Back in the day everyone says that she was the party girl of the family, the house where everyone gathered, the one always up for a good time. Her's was the door you knew you could come knock on at 2:00 am after you finished up at the bars, because she would likely still be awake, and if not you could be sure that she would happily get out of bed, make you something to eat, and pour you a nightcap.
When I was 8 years old, I was in a production of Bye Bye Birdie through the high school's summer theatre program. One weekend they hosted a fund raising carnival and dessert auction, and asked that each of us bring something in to be auctioned off. The winner of the auction, which is to say the owner of the dessert which sold for the largest amount of money, we were told, would win a t-shirt (the cost of which was probably like $5, but I didn't care... I wanted that damn t-shirt!). In my mind, winning that t-shirt was no small deal, my entire future life's happiness lay in the balance. They gave us several weeks notice, of course, but I dismissed it, and in classic Jacob style waited to the very last minute, until in a panic the night before the auction I asked Grandma I if she could make and decorate me a cake for tomorrow, explaining to her the importance of my winning that t-shirt. Everyone else had looked at me with the (perhaps appropriately) incredulous look of "it's just a t-shirt, calm down," but Grandma I didn't think it was silly, she understood completely. Now, even today, if someone were to order an elaborate cake from me with only twelve hours notice I might laugh in their face, but not her. She simply smiled, offered no complaint, and asked me what flavor of cake I wanted. "Chocolate. Definitely chocolate." "Then chocolate it is!"

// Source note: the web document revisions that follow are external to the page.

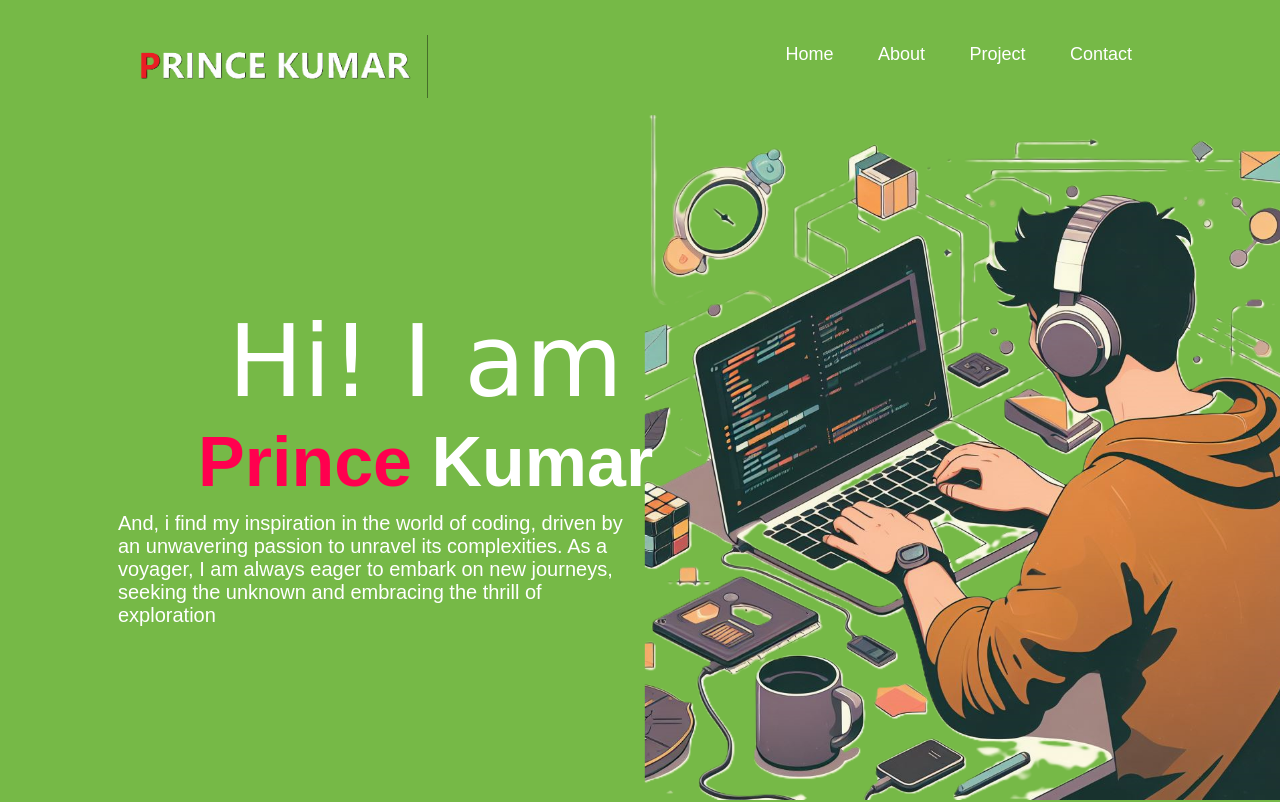
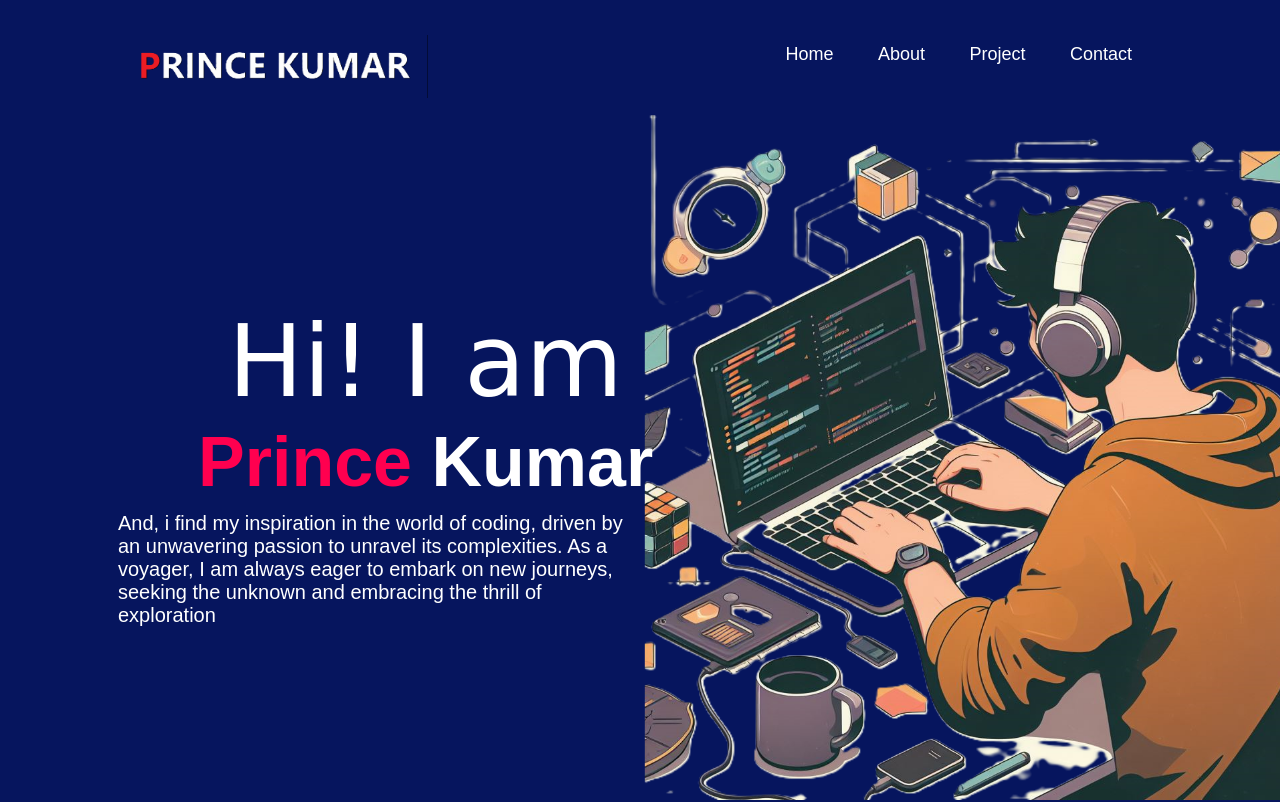
Before and after one commit to sprince1204/portfolio_website, a plain HTML site: page index.html in a window 1280 px wide. Shown: the top 802 px of the page. Drawn offline with Linux system fonts and the light colour scheme.

Commit message:
Update style.css

```diff
--- a/style.css
+++ b/style.css
@@ -5,7 +5,7 @@
     box-sizing: border-box;
 }
 body{
-    background: #76B947;
+    background: #06155e;
     color: #fff;
 
 }
```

The next morning we came to collect the cake. Not only had she made a perfect yellow school bus with the words "Lincoln Summer Theatre" piped on the side of it, the faces of excited little children hanging out of the windows, but she had taken a box, covered it inside and out with decorative contact paper, and affixed a large corresponding silk ribbon around it, with a large, perfect bow on top. The box still opened, but it looked like a giant, beautifully wrapped present. Later, at the auction, there was not a single homemade dessert to be found, as everyone else had just brought in grocery store cakes and pies, and the bidding for their wares had climbed all the way up to $13. I was up (I was asked to auction my cake off myself...which should have told me something about its quality) I nervously stood before the large crowd holding the box, just hoping, praying that there would be someone out there willing to pay a whopping $14 for the cake. I, sheepishly, explained that the cake was homemade, and opened the lid to show them. People gasped, they literally gasped. The cake didn't sell for $14 that day. It sold for $65. And I got my silly little t-shirt. Grandma I simply regarded it as a promise fulfilled.
I had the privilege of caring for her for two years before she finally moved into a nursing home, so not only was I around to hear all of her stories, but I was able to return to her some of the same loving care and support that she had given to all of us for so many years.
I love you Grandma. You will be missed.